## WORK ORDER
Report every line of the records below that includes the string "head".

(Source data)
━━━━━━━━━━

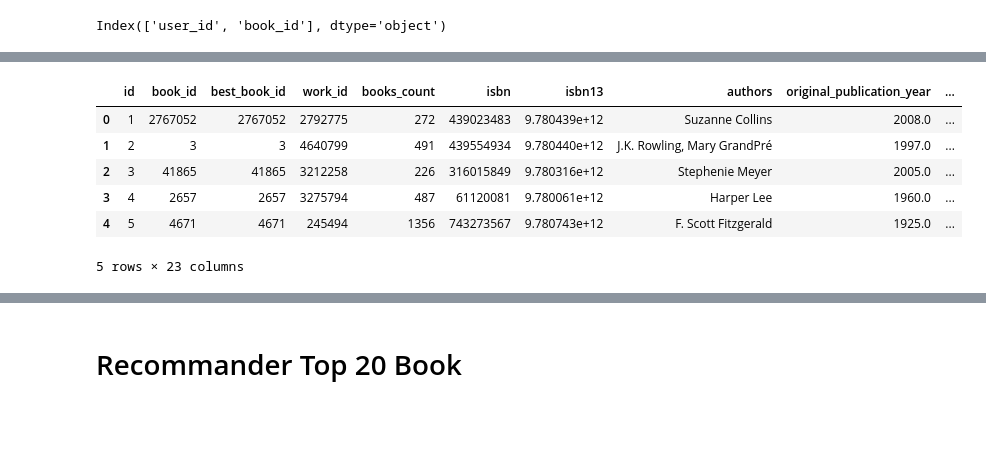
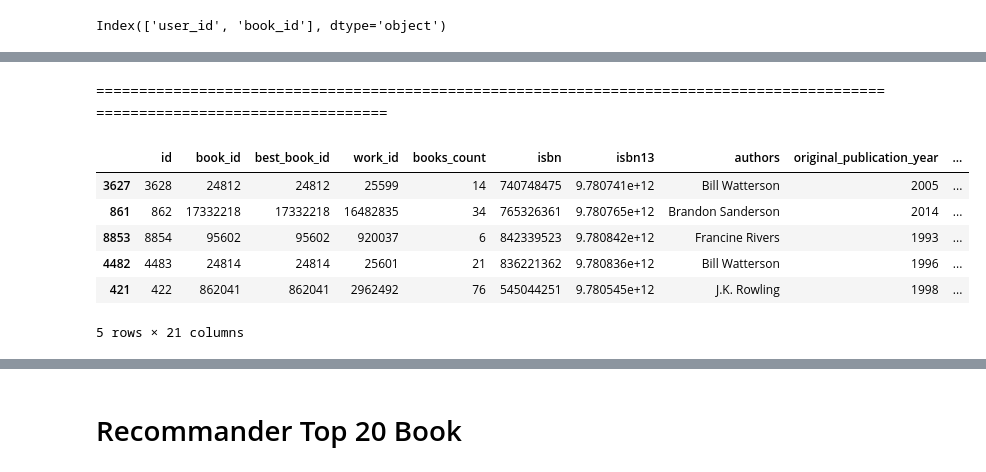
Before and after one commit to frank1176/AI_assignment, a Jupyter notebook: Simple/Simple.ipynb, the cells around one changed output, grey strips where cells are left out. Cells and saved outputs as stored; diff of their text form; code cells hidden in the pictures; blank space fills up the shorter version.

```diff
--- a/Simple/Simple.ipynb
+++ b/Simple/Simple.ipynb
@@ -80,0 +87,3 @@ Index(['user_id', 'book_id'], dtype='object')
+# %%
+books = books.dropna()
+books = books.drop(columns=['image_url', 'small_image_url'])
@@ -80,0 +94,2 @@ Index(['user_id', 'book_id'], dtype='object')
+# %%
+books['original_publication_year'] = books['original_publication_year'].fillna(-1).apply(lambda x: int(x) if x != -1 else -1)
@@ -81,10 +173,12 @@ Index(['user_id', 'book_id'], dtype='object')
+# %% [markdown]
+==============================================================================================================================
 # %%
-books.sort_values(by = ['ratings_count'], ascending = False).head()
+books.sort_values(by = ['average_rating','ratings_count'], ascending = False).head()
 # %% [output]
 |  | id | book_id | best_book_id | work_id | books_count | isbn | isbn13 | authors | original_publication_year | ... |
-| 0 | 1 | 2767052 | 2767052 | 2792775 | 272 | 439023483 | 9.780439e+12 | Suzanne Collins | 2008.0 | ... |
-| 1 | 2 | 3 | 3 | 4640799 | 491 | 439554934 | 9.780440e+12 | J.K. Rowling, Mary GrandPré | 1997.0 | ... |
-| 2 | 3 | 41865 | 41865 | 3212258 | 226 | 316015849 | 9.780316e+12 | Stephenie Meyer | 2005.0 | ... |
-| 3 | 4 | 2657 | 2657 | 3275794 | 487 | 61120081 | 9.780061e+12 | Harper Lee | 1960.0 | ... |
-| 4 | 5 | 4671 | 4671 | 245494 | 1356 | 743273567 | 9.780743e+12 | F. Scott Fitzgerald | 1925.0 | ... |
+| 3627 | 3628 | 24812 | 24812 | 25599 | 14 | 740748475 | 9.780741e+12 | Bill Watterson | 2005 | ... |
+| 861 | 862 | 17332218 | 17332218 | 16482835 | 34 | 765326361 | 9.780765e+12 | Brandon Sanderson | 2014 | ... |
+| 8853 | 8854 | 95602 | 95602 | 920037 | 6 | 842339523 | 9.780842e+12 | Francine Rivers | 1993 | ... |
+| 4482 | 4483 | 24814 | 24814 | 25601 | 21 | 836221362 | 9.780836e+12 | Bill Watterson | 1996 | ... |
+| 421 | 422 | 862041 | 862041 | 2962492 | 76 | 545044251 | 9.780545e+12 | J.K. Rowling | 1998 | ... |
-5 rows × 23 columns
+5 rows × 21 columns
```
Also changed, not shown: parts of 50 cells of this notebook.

━━━━━━━━━━

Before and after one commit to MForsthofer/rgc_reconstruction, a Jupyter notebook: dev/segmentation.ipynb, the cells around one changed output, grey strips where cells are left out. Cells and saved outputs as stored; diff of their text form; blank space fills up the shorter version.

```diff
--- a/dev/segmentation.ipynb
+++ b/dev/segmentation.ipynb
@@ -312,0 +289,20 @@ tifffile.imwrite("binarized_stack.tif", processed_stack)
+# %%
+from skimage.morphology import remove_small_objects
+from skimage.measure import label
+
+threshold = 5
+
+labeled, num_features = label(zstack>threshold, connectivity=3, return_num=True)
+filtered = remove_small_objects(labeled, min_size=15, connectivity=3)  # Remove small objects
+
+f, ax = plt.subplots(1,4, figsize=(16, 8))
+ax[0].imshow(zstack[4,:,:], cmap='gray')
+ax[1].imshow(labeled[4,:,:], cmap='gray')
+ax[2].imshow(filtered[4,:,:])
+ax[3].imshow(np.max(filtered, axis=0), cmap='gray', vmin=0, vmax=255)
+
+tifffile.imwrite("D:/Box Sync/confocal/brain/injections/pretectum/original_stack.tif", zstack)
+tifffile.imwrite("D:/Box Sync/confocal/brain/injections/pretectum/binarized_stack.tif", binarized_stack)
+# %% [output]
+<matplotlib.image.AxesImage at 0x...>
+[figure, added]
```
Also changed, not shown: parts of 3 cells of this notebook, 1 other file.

━━━━━━━━━━

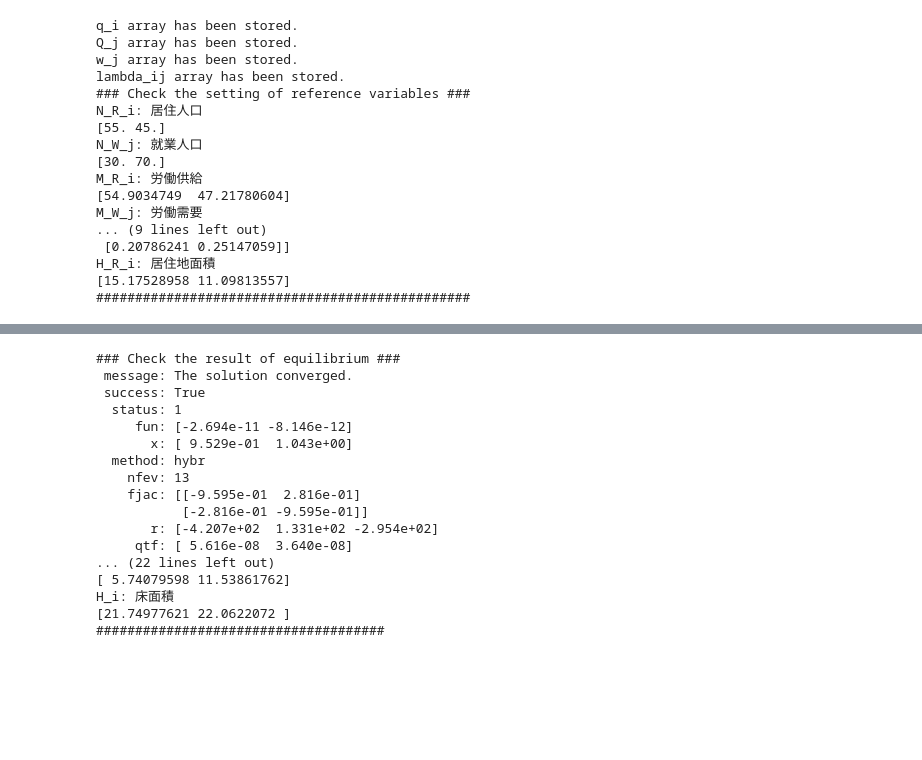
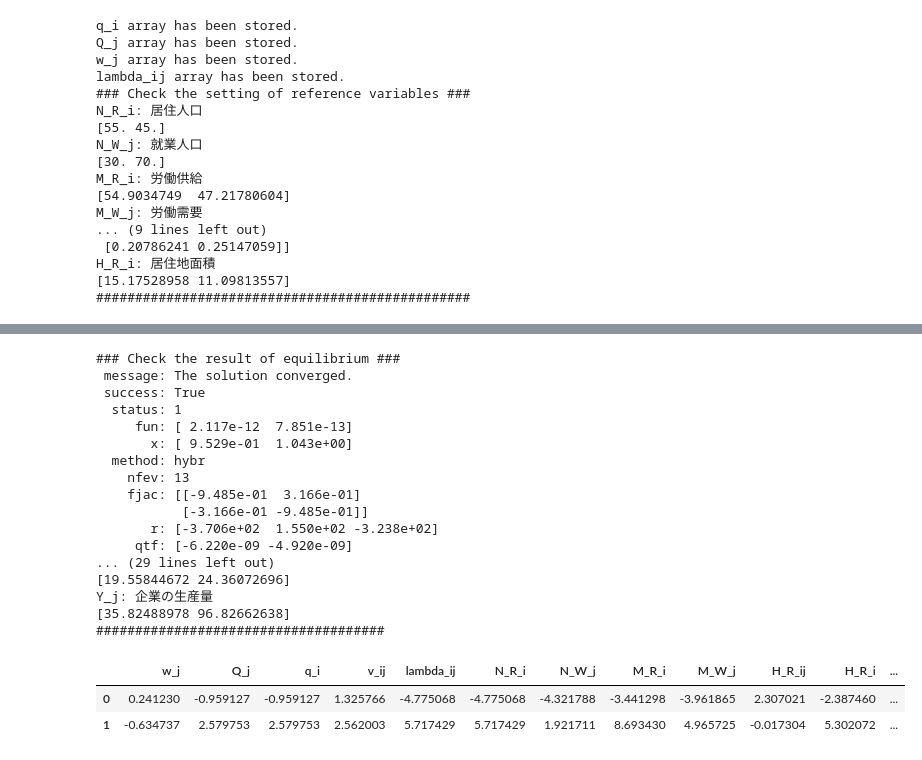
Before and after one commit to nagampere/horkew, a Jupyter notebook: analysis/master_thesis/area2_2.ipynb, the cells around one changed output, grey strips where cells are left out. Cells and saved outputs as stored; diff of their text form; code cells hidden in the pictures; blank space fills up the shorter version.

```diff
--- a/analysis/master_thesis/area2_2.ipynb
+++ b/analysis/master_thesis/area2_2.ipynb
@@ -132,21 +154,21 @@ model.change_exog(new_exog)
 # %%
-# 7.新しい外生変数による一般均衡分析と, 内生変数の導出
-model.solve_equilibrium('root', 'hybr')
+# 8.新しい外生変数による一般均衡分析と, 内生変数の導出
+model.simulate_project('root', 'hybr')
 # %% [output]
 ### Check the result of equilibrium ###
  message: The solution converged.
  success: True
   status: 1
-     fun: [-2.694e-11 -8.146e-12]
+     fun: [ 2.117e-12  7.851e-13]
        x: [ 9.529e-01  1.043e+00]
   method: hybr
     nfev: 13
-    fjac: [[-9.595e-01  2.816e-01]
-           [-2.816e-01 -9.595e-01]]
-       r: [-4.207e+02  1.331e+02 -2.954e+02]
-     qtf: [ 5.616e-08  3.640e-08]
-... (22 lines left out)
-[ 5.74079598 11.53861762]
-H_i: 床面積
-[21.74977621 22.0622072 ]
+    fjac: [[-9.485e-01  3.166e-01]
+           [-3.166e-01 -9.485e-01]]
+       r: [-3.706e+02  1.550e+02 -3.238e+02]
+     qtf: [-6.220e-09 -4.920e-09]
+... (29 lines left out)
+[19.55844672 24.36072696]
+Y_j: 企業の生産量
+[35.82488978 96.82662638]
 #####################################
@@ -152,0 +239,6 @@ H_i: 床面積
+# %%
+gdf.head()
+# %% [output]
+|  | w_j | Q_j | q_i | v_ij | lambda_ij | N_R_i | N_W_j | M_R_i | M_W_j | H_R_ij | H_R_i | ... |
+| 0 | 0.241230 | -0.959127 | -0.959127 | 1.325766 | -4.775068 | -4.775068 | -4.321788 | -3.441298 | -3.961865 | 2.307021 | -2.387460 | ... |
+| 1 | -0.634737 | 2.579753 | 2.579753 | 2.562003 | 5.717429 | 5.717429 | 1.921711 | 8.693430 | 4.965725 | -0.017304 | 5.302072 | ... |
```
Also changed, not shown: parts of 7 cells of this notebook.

━━━━━━━━━━

## REPLY TO THE TASK
-books.sort_values(by = ['ratings_count'], ascending = False).head()
+books.sort_values(by = ['average_rating','ratings_count'], ascending = False).head()
+gdf.head()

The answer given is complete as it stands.